■ What needs to be done
Find the line that contains "curve_fits = pd.DataFrame(curve_fits)", then repeat it and each line after it to the end of the records, exactly.
********
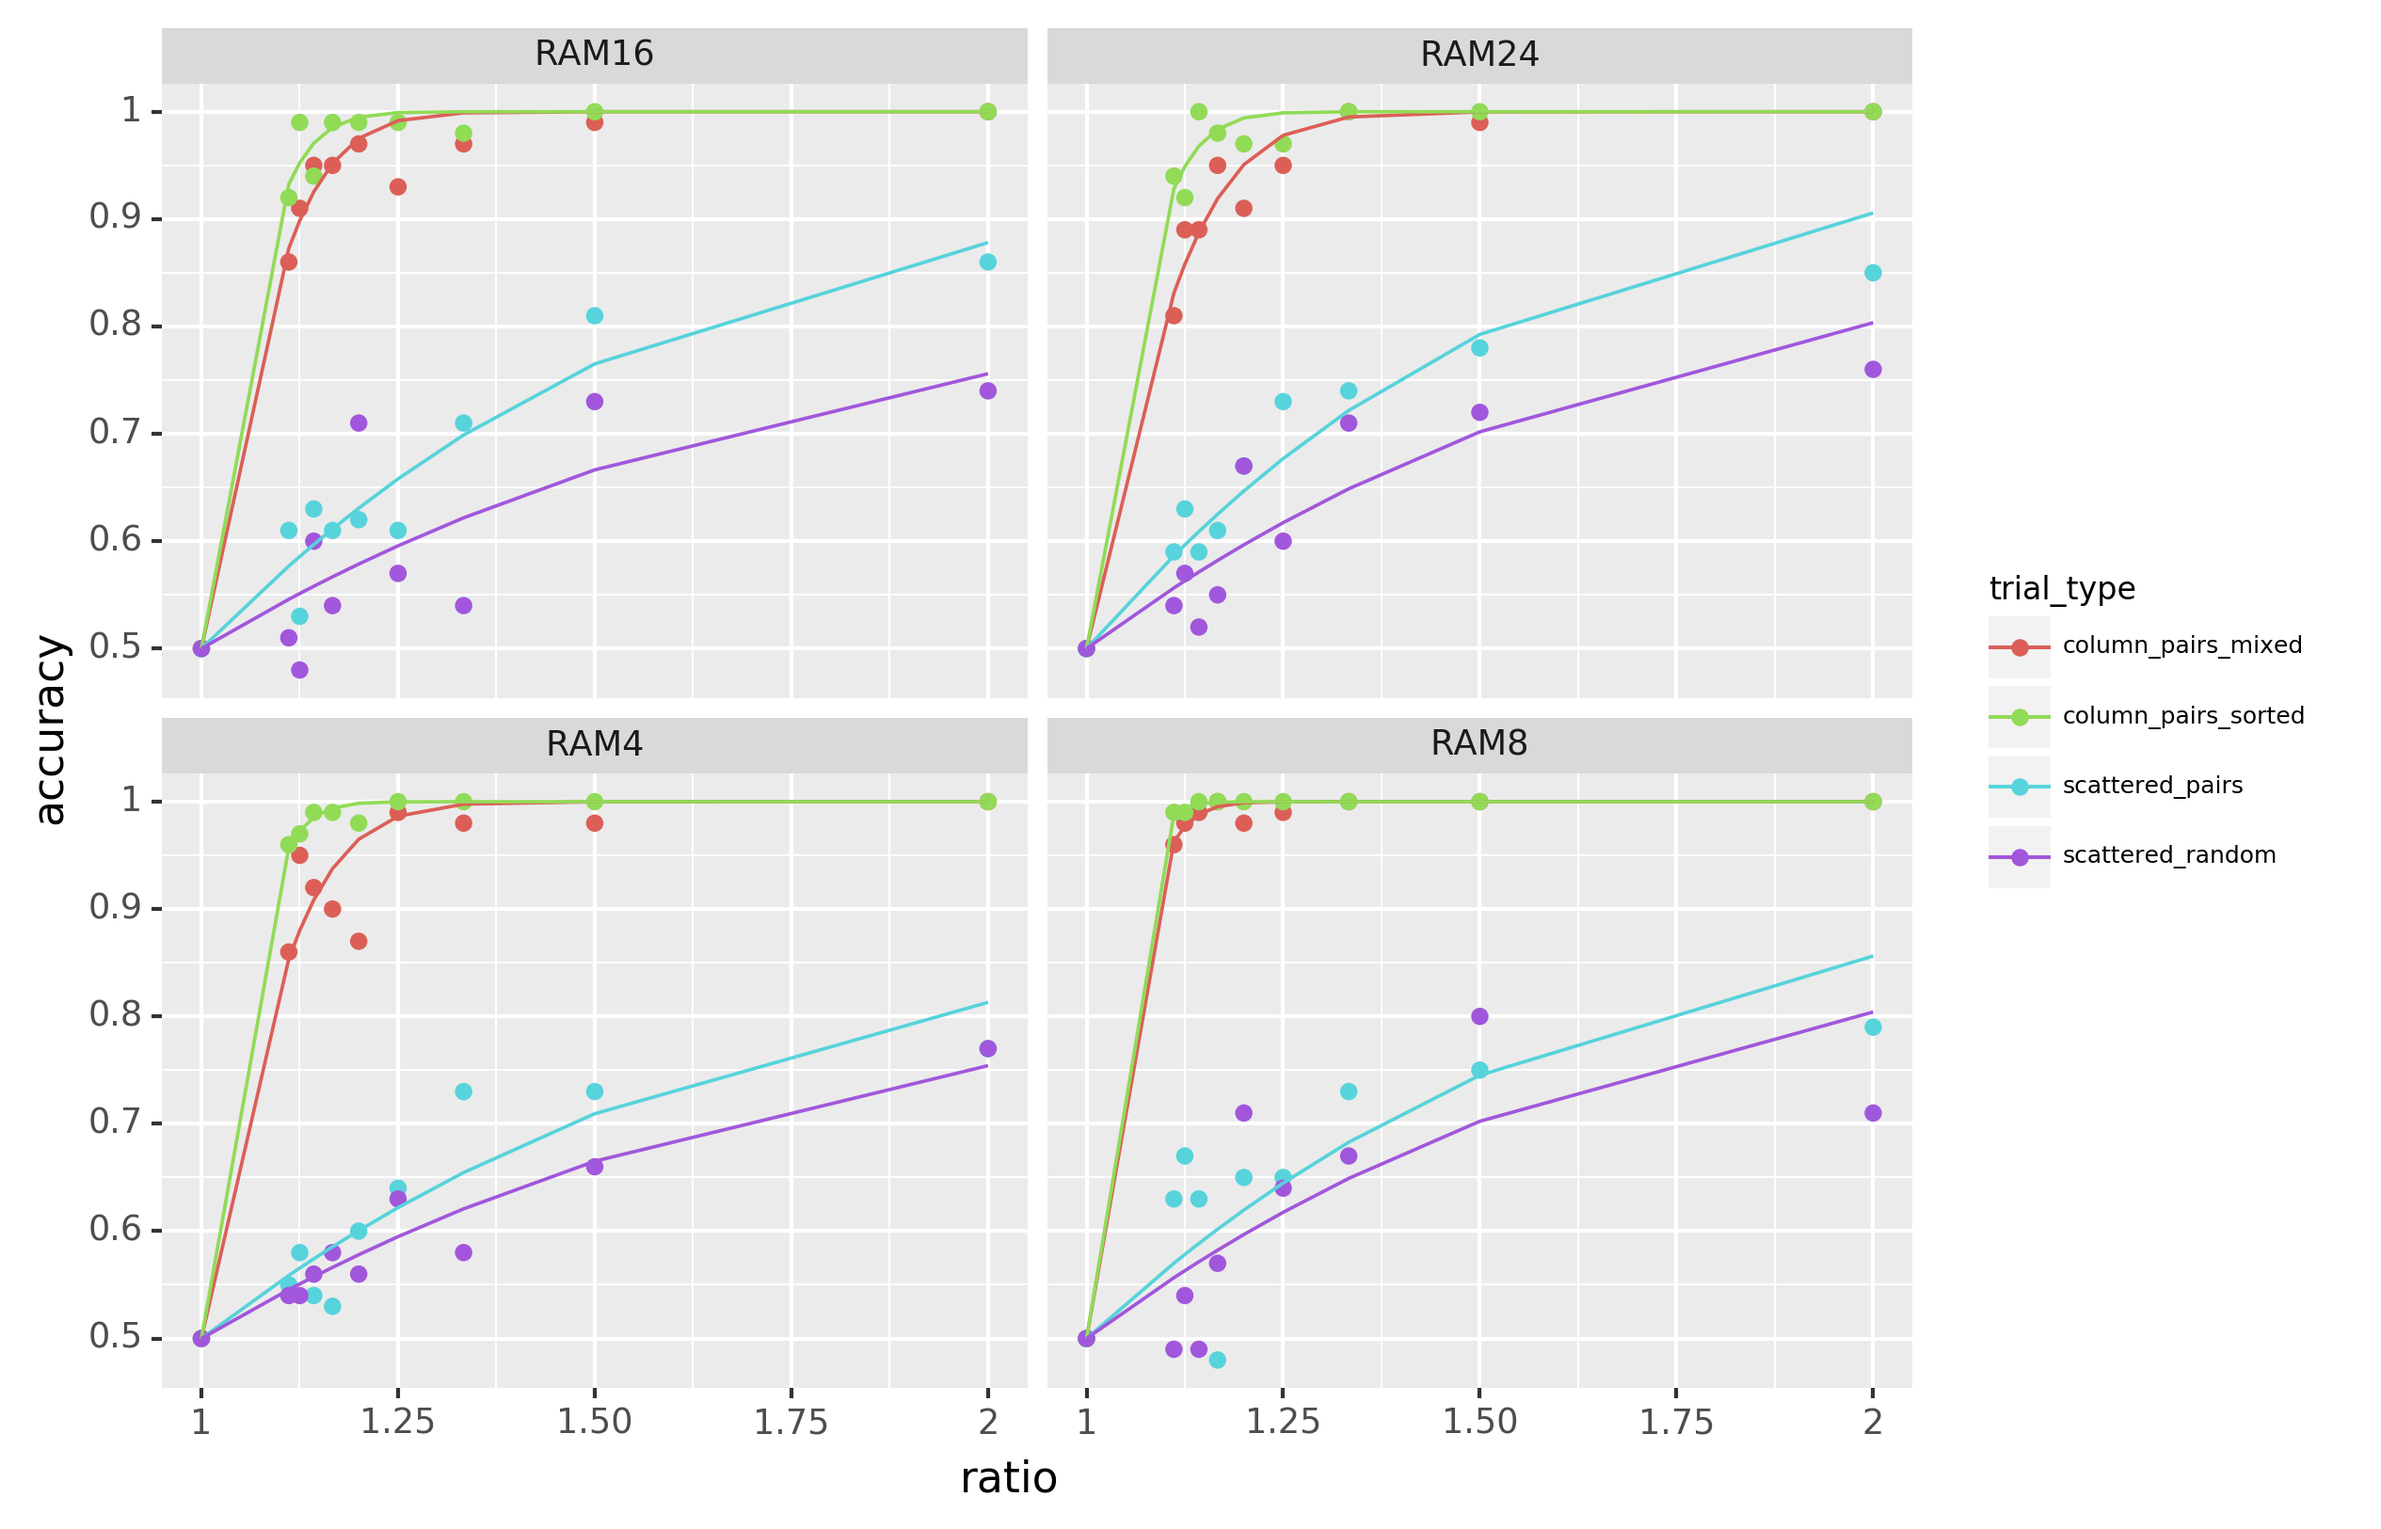
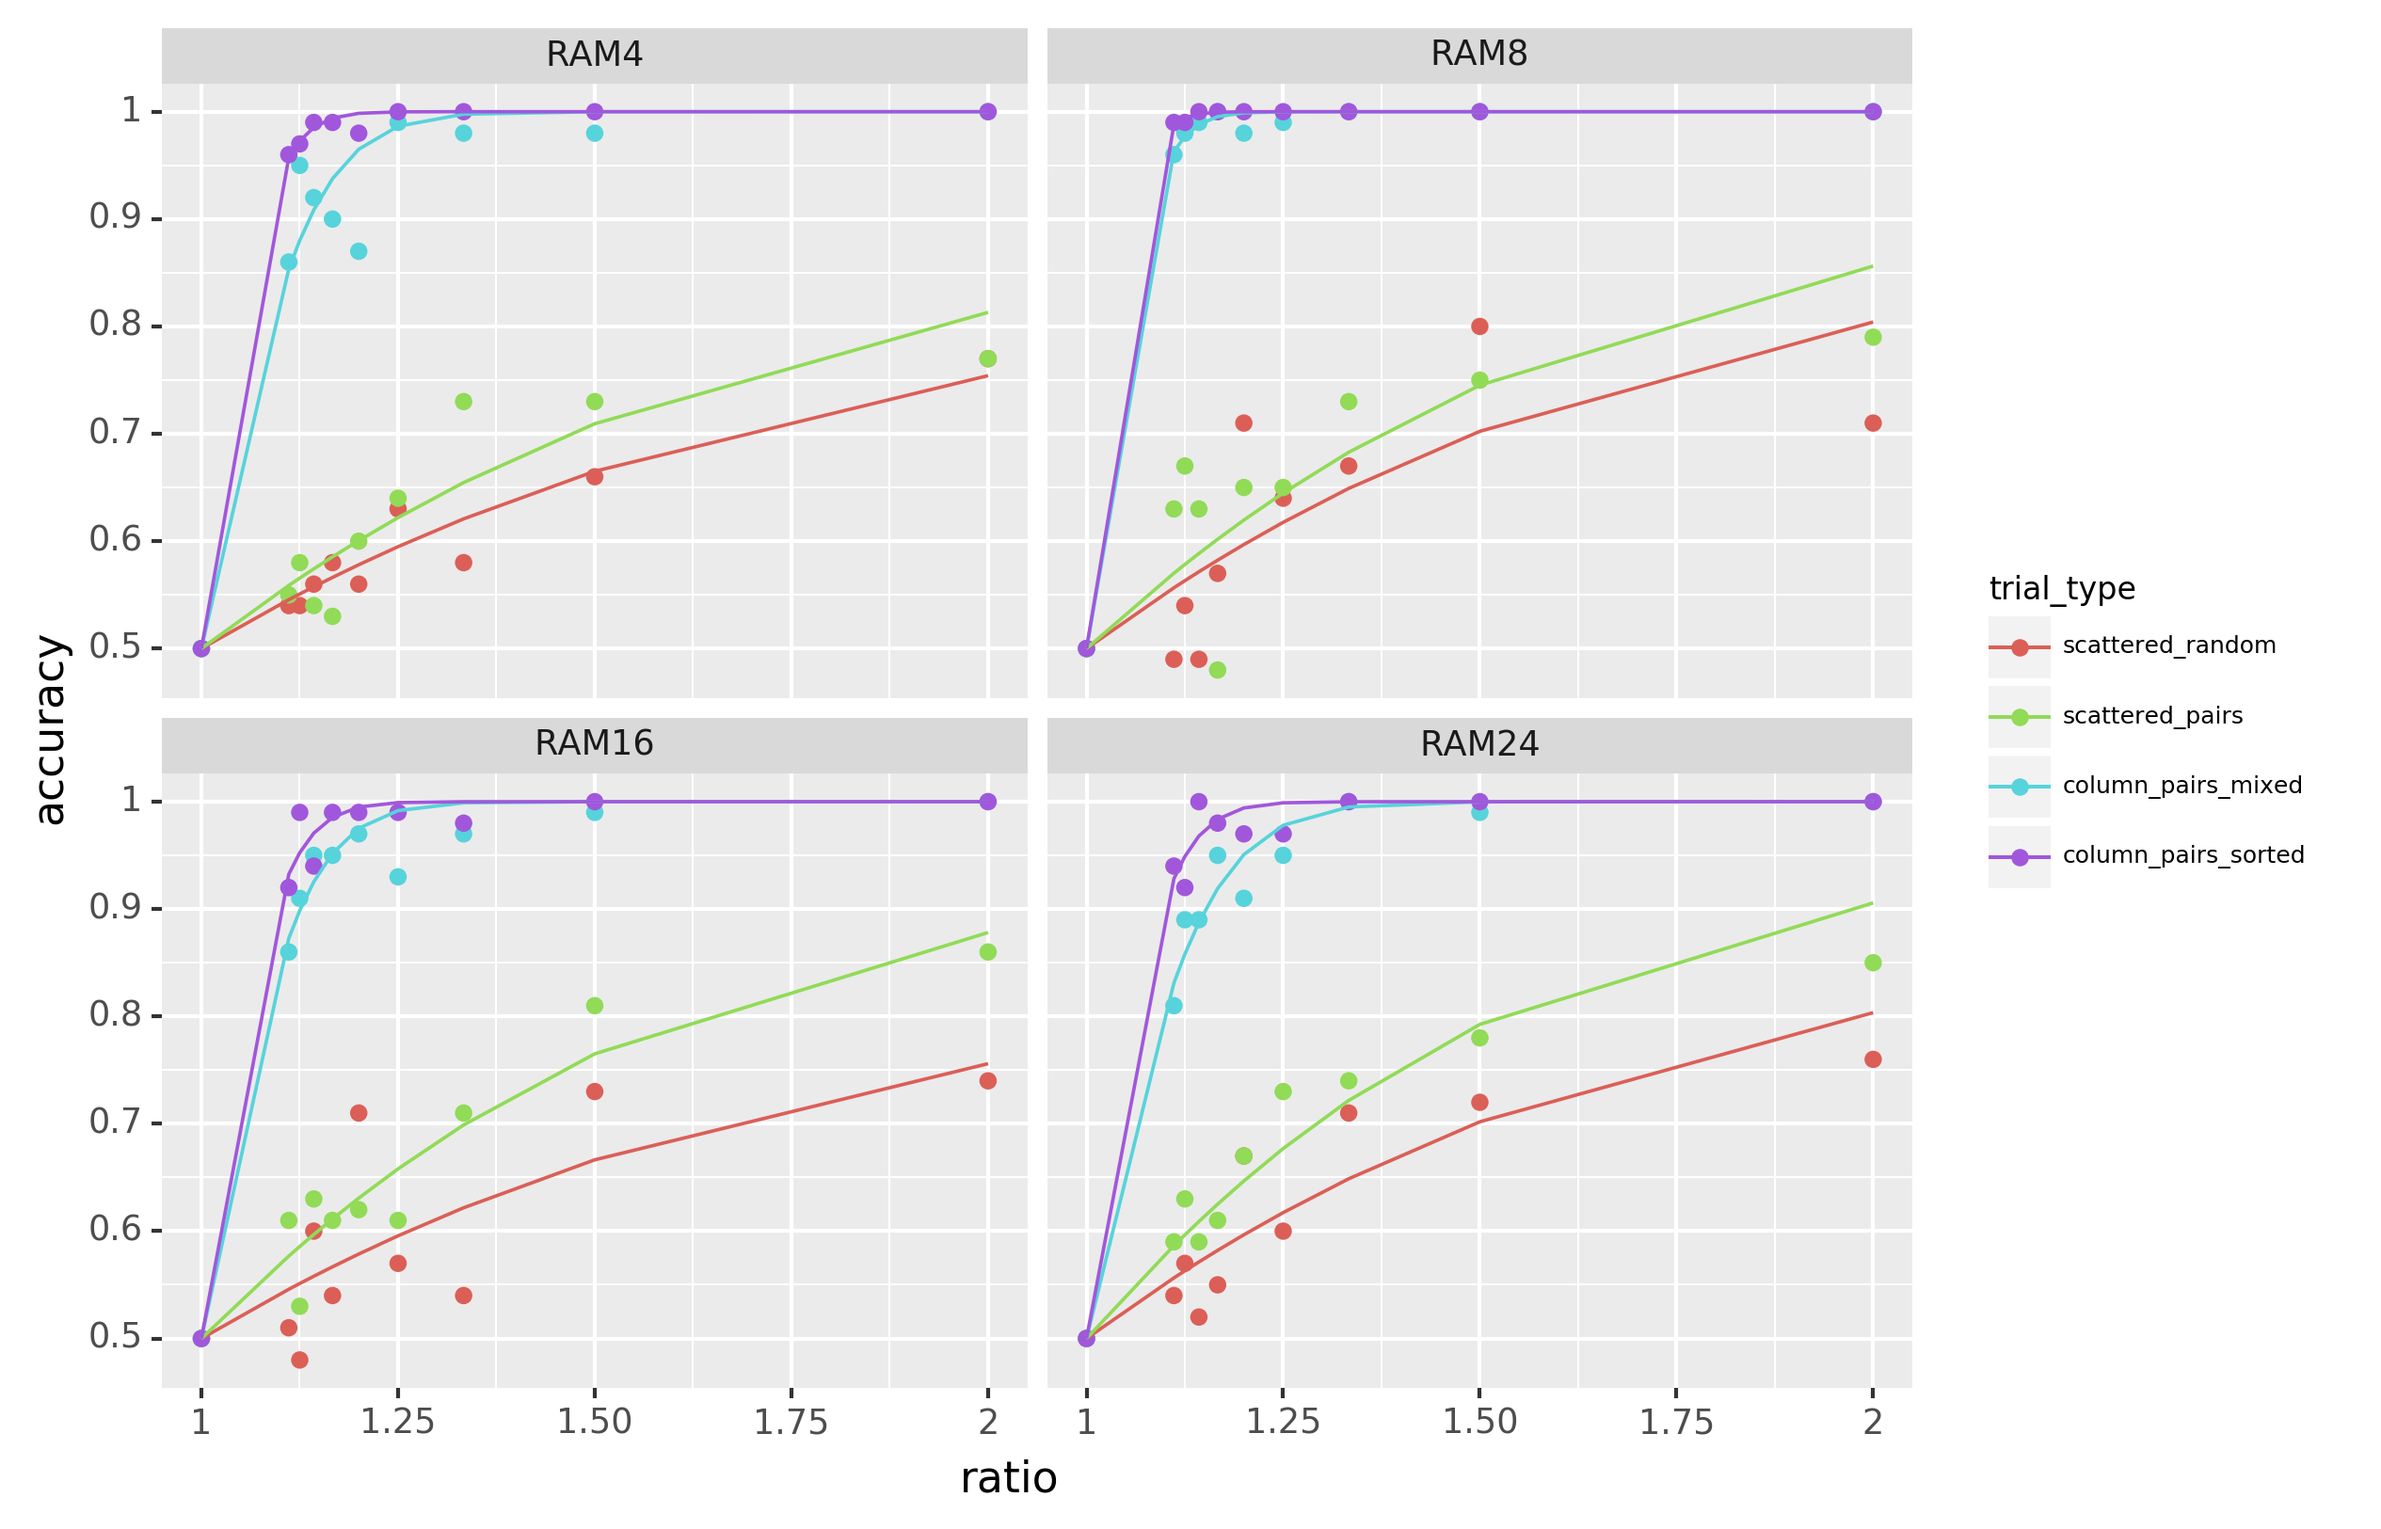
fixed ordering of models and trial types in plot

diff --git a/weber_fit.py b/weber_fit.py
@@ -81,6 +81,16 @@ def fit_models(mean_file, model_prefix):
     curve_fits = pd.DataFrame(curve_fits)
     curve_fits.to_csv('results/curve_fits_' + model_prefix + '.csv')
     models = pd.concat(model_frames)
+    # fix the ordering of the model labels
+    models['model'] = models['model'].astype(
+        'category', ordered=True,
+        categories=list(models['model'].unique()))
+    # fix order of trial types
+    models['trial_type'] = models['trial_type'].astype(
+        'category', ordered=True,
+        # is there a way to not hand-code this?
+        categories=['scattered_random', 'scattered_pairs',
+                    'column_pairs_mixed', 'column_pairs_sorted'])
     plot = (ggplot(models, aes(x='ratio'))
             + geom_point(aes(y='accuracy', colour='trial_type'))
             + geom_line(aes(y='fit_weber', colour='trial_type'))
********
■ Solution for this exercise
     curve_fits = pd.DataFrame(curve_fits)
     curve_fits.to_csv('results/curve_fits_' + model_prefix + '.csv')
     models = pd.concat(model_frames)
+    # fix the ordering of the model labels
+    models['model'] = models['model'].astype(
+        'category', ordered=True,
+        categories=list(models['model'].unique()))
+    # fix order of trial types
+    models['trial_type'] = models['trial_type'].astype(
+        'category', ordered=True,
+        # is there a way to not hand-code this?
+        categories=['scattered_random', 'scattered_pairs',
+                    'column_pairs_mixed', 'column_pairs_sorted'])
     plot = (ggplot(models, aes(x='ratio'))
             + geom_point(aes(y='accuracy', colour='trial_type'))
             + geom_line(aes(y='fit_weber', colour='trial_type'))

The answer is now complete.